On March 6, Mount Etna spewed red hot lava and lots of ash into the dark of night while the thoroughfares near the Italian volcano were littered with volcanic stone, according to the Associated Press (AP) via National Public Radio (NPR).
Etna is said to often erupt in a similar brilliance as was seen on Wednesday. In fact, in modern times, this is what is expected from Europe's tallest volcano and arguably the most active volcano in the entire world.
That said, this legendary mountain located above the Sicilian city of Catania has been erupting since 425 B.C., and possibly even earlier since that is when recordings of such events courtesy of Mother Nature started.
Although eruptions are frequent, damage is rare. Because of this, the dramatic events become things of beauty while the general population in the vicinity tend to remain unfazed when Etna explodes. Locals tend to call the active volcano "the gentle giant."
By way of background, ancient Greeks thought Mount Etna was where Vulcan, the god of fire, lived. To these people, when the volcano erupted, Vulcan was simply sending weapons to Mars.

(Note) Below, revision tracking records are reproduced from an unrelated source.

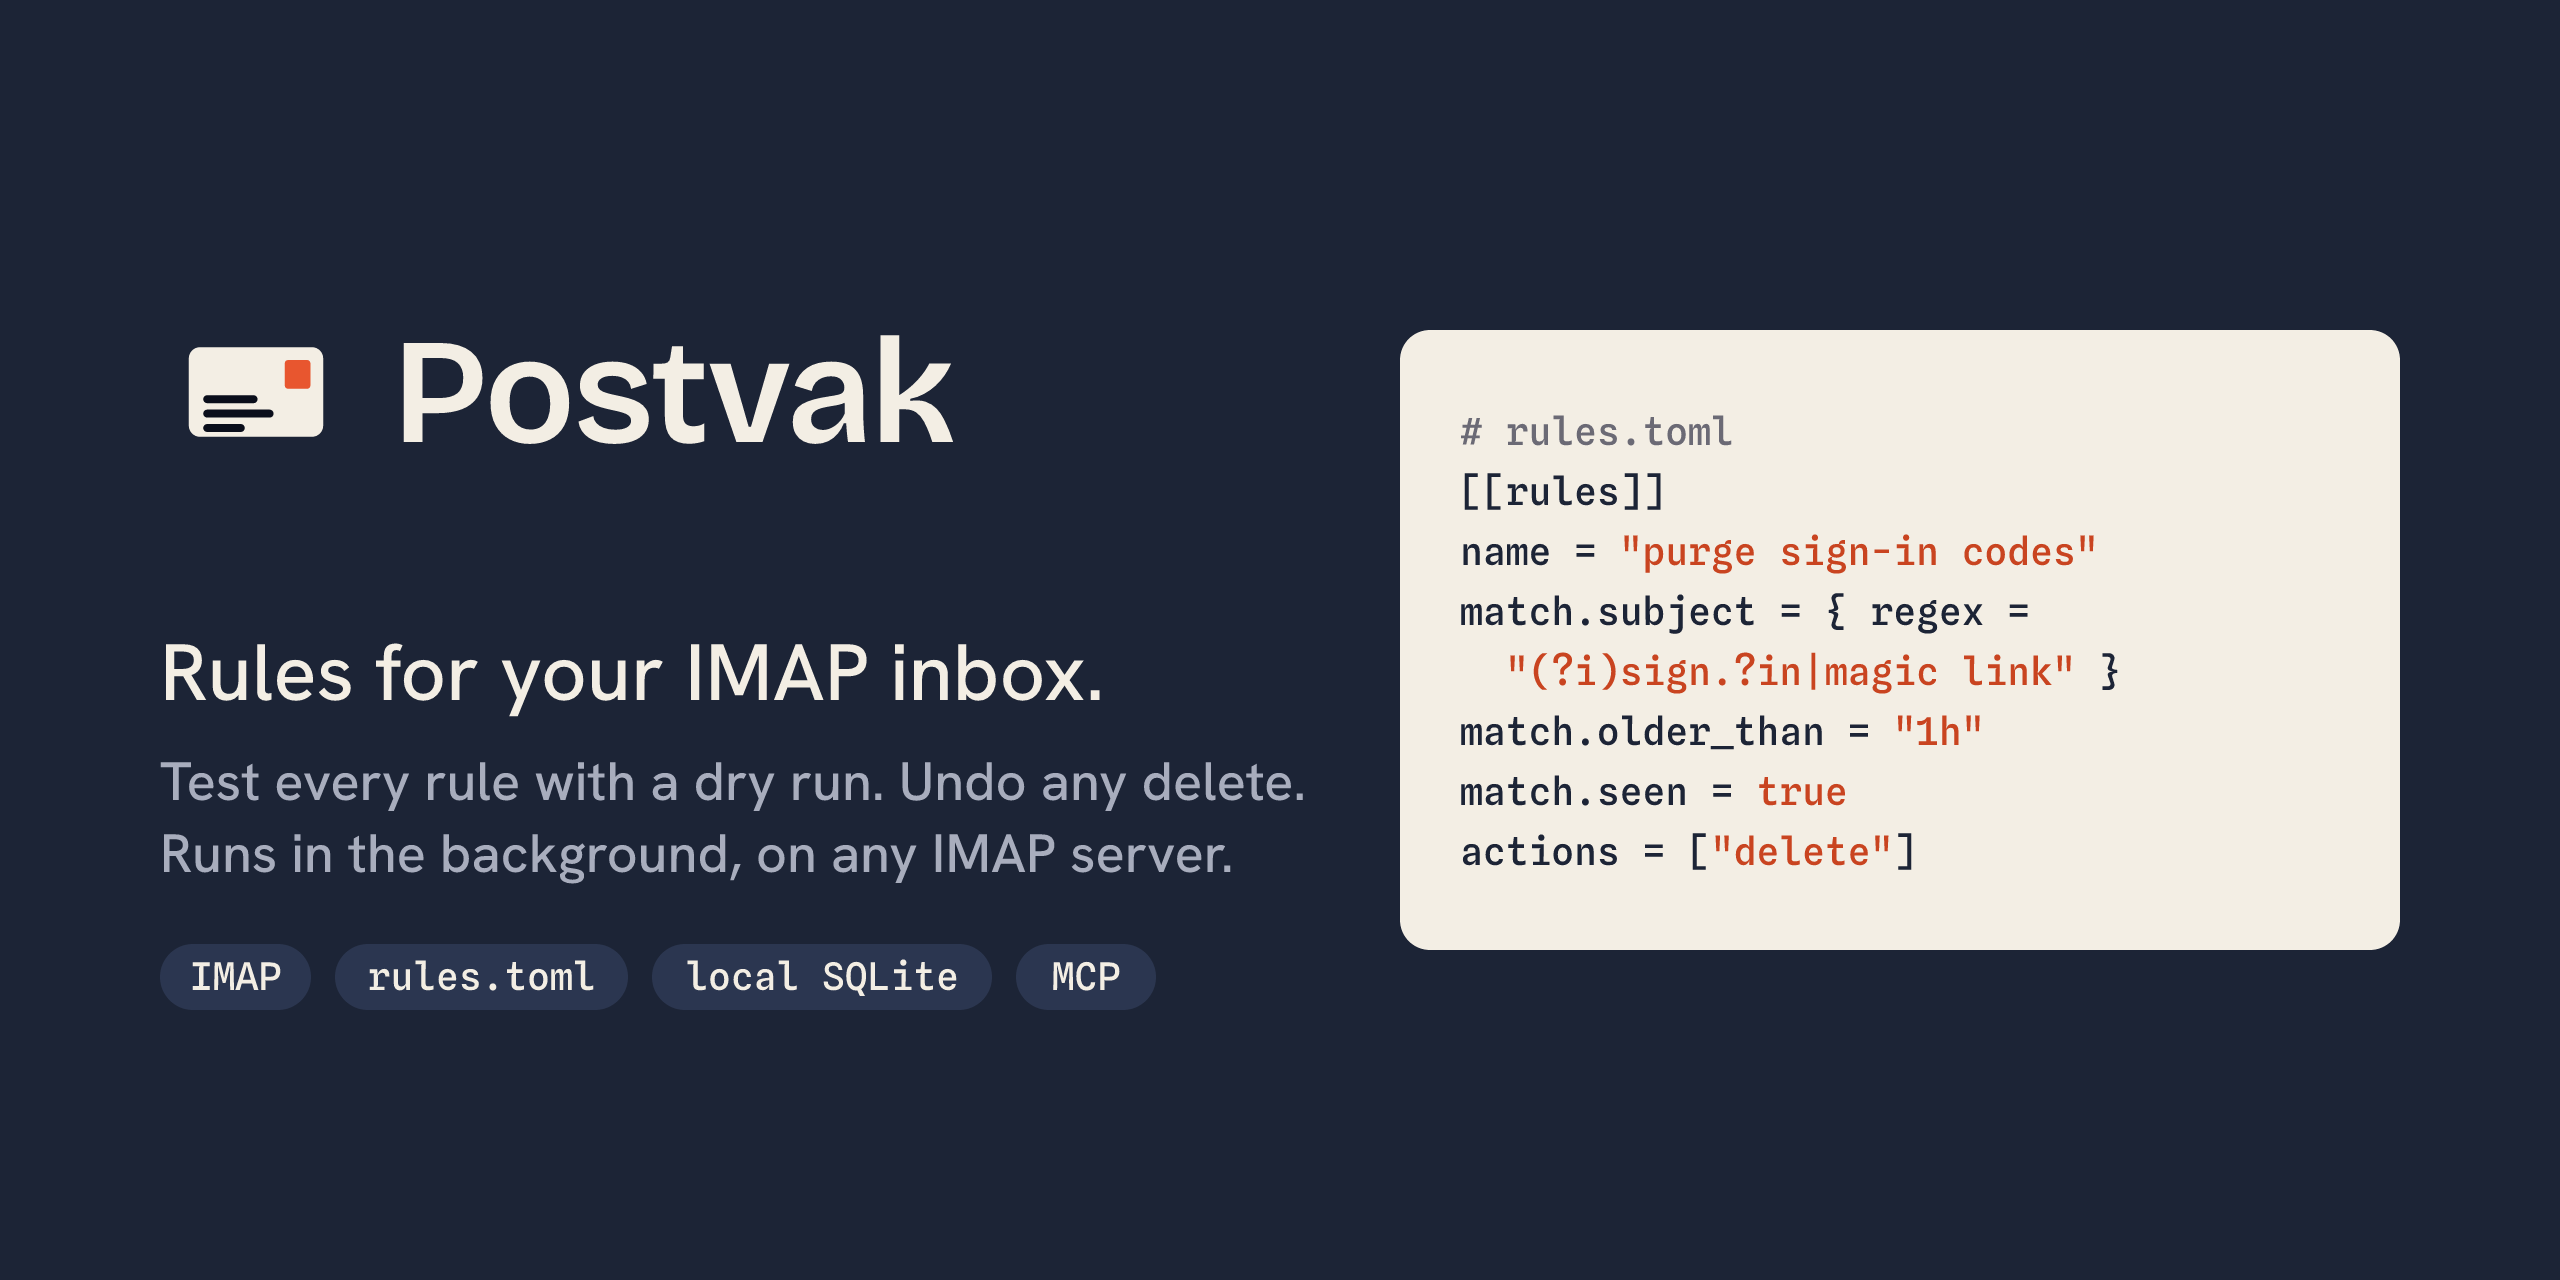
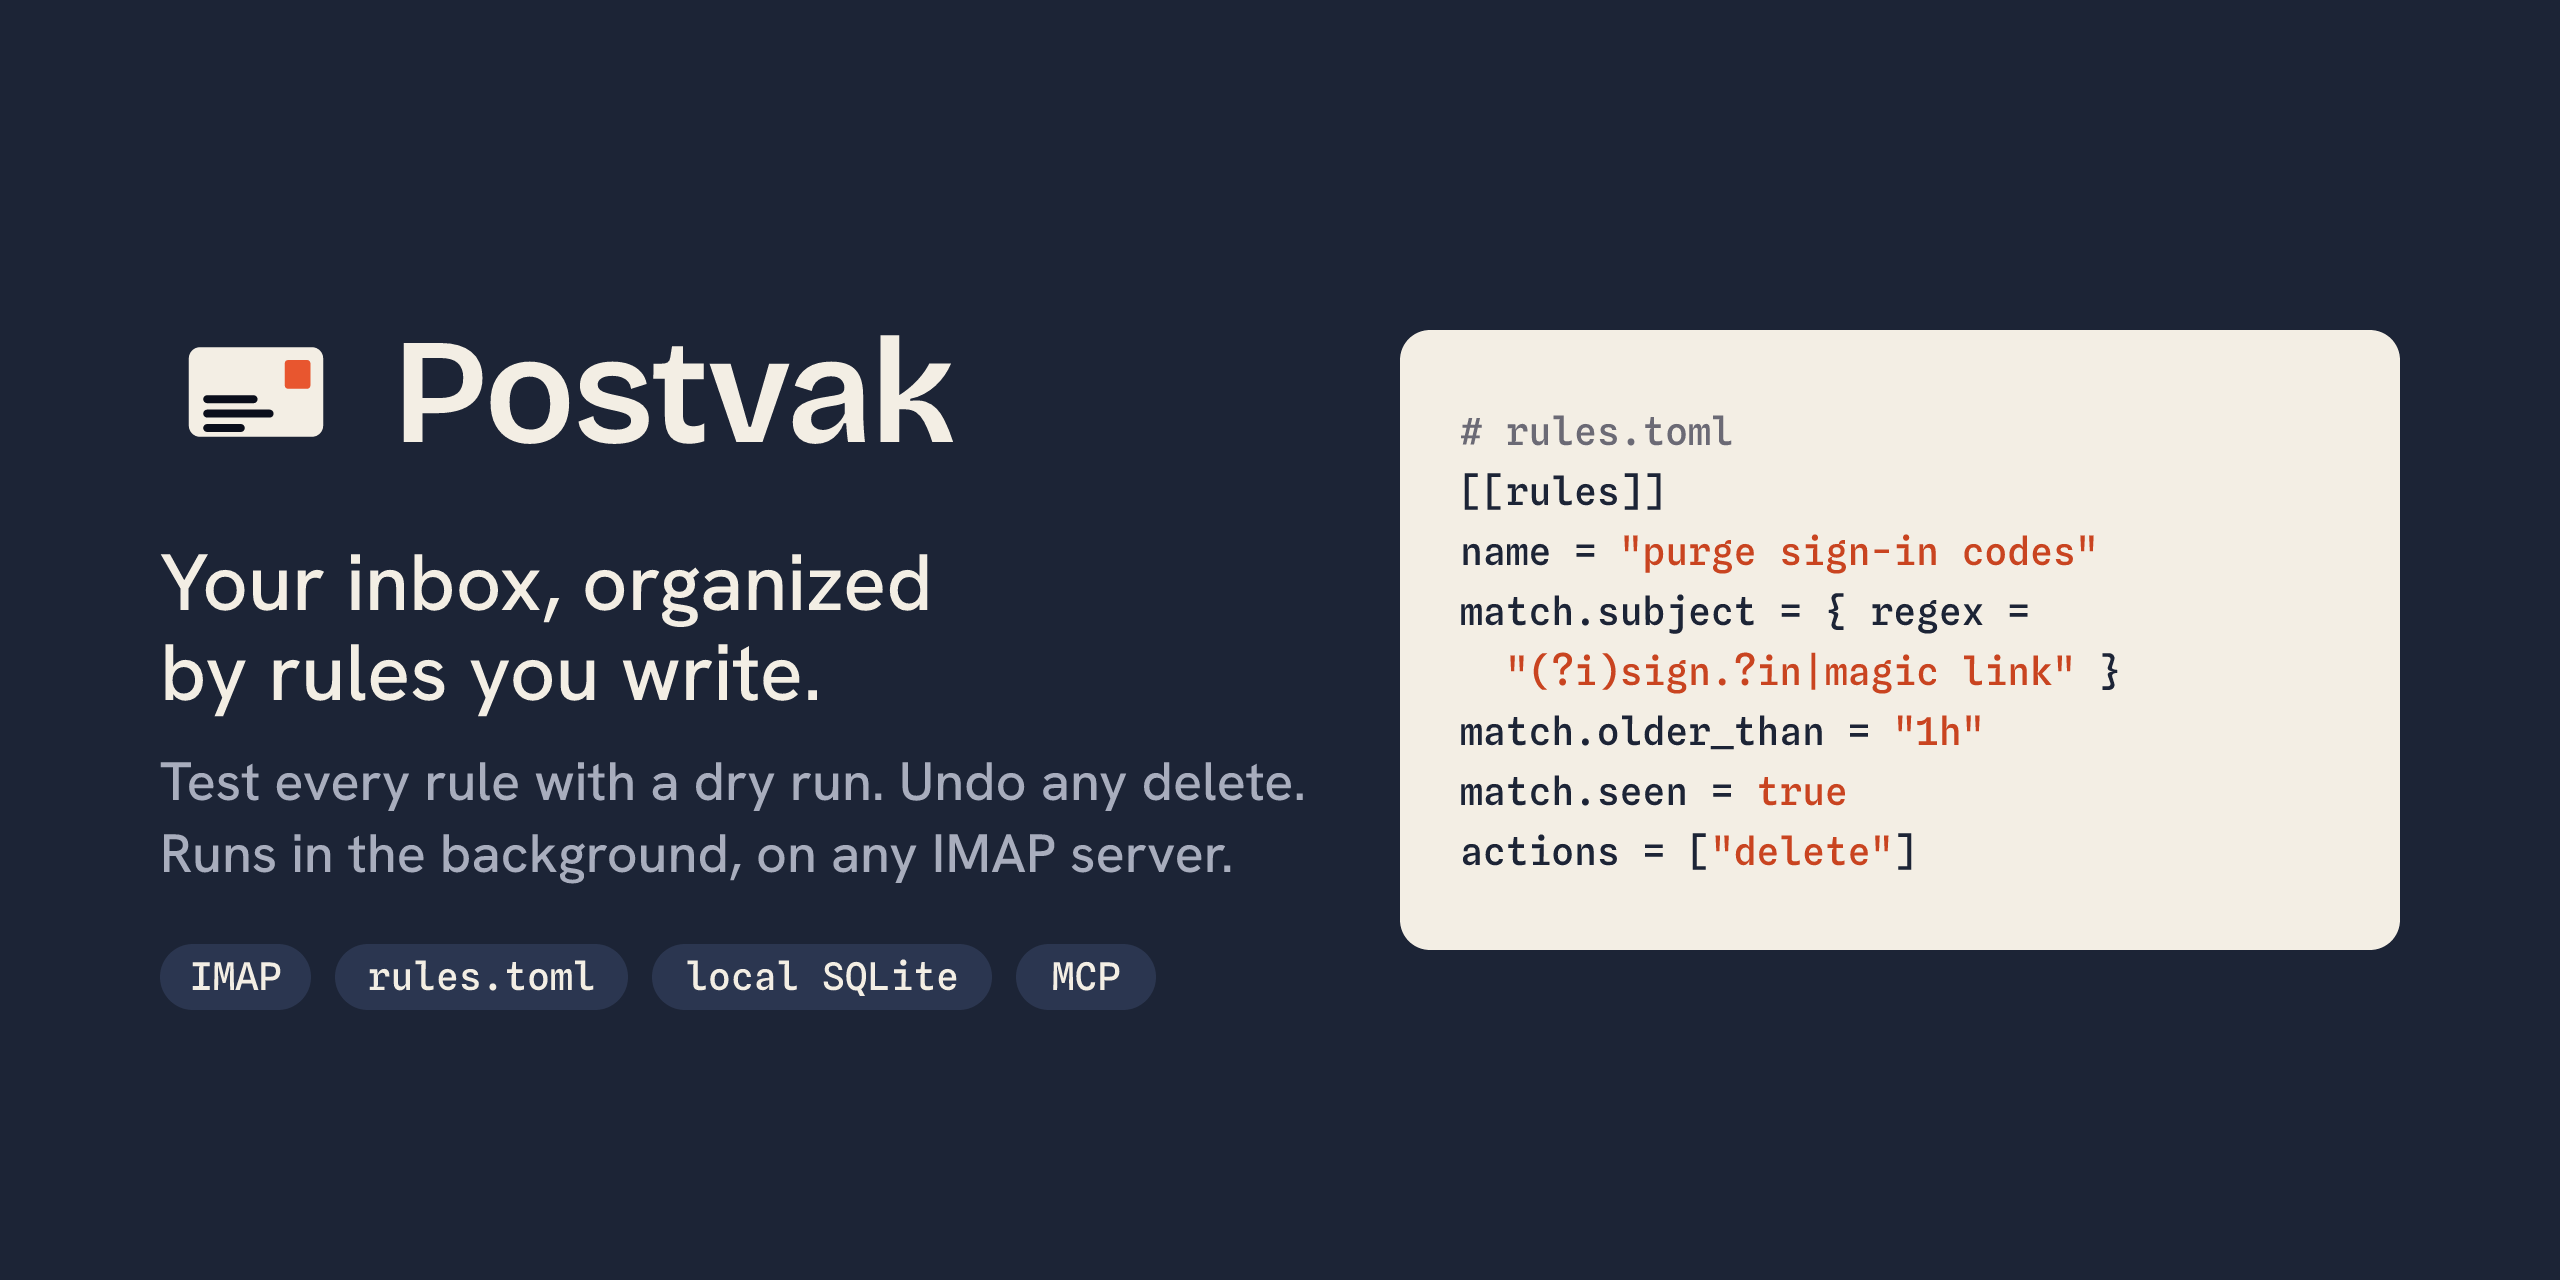
docs: new tagline "Your inbox, organized by rules you write."
Used in the README, docs landing page, og:description, social preview, crate and CLI description and the Linux metainfo summary.

Changed region(s): [[0.0625, 0.4375, 0.4375, 0.5625]]

diff --git a/src/cli/mod.rs b/src/cli/mod.rs
@@ -24,7 +24,7 @@ use postvak_core::trash::Trash;
 #[command(
     name = "postvak",
     version,
-    about = "A fast, simple mail client with automatic mailbox rules"
+    about = "Your inbox, organized by rules you write"
 )]
 struct Cli {
     #[command(subcommand)]

diff --git a/README.md b/README.md
@@ -8,7 +8,7 @@
 
 # Postvak
 
-Rules for your IMAP inbox. Test them with a [dry run](https://postvak.pataar.nl/cli.html#postvak-rules-test) and [undo any delete](https://postvak.pataar.nl/cli.html#postvak-trash-restore). Postvak syncs your mail into a local store and runs your rules: move mail into folders, mark it read, or delete transient mail such as sign-in codes and magic links once you no longer need it. Without rules, it leaves your mail alone.
+Your inbox, organized by rules you write. Test them with a [dry run](https://postvak.pataar.nl/cli.html#postvak-rules-test) and [undo any delete](https://postvak.pataar.nl/cli.html#postvak-trash-restore). Postvak syncs your mail into a local store and runs your rules: move mail into folders, mark it read, or delete transient mail such as sign-in codes and magic links once you no longer need it. Without rules, it leaves your mail alone.
 
 It runs headless as a [background service](https://postvak.pataar.nl/daemon.html), at login, [on a server](https://postvak.pataar.nl/daemon.html#on-a-server) or [in Docker](https://postvak.pataar.nl/daemon.html#docker). On top come a keyboard-driven [mail window](https://postvak.pataar.nl/gui.html) for reading (`postvak gui`), a full [command line](https://postvak.pataar.nl/cli.html), and an MCP server for agents (see [Agents over MCP](https://postvak.pataar.nl/mcp.html)). Postvak reads and sorts mail; it does not send it. It runs on macOS and Linux; see [Install](https://postvak.pataar.nl/install.html).
 

diff --git a/docs/src/index.md b/docs/src/index.md
@@ -1,6 +1,6 @@
 # Postvak
 
-Rules for your IMAP inbox. Test them with a [dry run](https://postvak.pataar.nl/cli.html#postvak-rules-test) and [undo any delete](https://postvak.pataar.nl/cli.html#postvak-trash-restore). Postvak syncs your mail into a local store and runs your rules: move mail into folders, mark it read, or delete transient mail such as sign-in codes and magic links once you no longer need it. Without rules, it leaves your mail alone.
+Your inbox, organized by rules you write. Test them with a [dry run](https://postvak.pataar.nl/cli.html#postvak-rules-test) and [undo any delete](https://postvak.pataar.nl/cli.html#postvak-trash-restore). Postvak syncs your mail into a local store and runs your rules: move mail into folders, mark it read, or delete transient mail such as sign-in codes and magic links once you no longer need it. Without rules, it leaves your mail alone.
 
 It runs headless as a [background service](https://postvak.pataar.nl/daemon.html), at login, [on a server](https://postvak.pataar.nl/daemon.html#on-a-server) or [in Docker](https://postvak.pataar.nl/daemon.html#docker). On top come a keyboard-driven [mail window](https://postvak.pataar.nl/gui.html) for reading (`postvak gui`), a full [command line](https://postvak.pataar.nl/cli.html), and an MCP server for agents (see [Agents over MCP](https://postvak.pataar.nl/mcp.html)). Postvak reads and sorts mail; it does not send it. It runs on macOS and Linux; see [Install](https://postvak.pataar.nl/install.html).
 

diff --git a/docs/src/cli.md b/docs/src/cli.md
@@ -57,7 +57,7 @@ This document contains the help content for the `postvak` command-line program.
 
 ## `postvak`
 
-A fast, simple mail client with automatic mailbox rules
+Your inbox, organized by rules you write
 
 **Usage:** `postvak <COMMAND>`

Last year, Mount Etna sent out blasts three times in one month alone. The volcano has reportedly erupted around 170 times in its recorded history, with the new millennium repeating the process starting in the summer of 2001. At that point, lava flows nearly came in contact with Nicolosi, a small Italian suburb of Catania.
This most recent Mount Etna eruption was a thing of beauty, as evidenced in the YouTube video from the Associated Press below. Enjoy!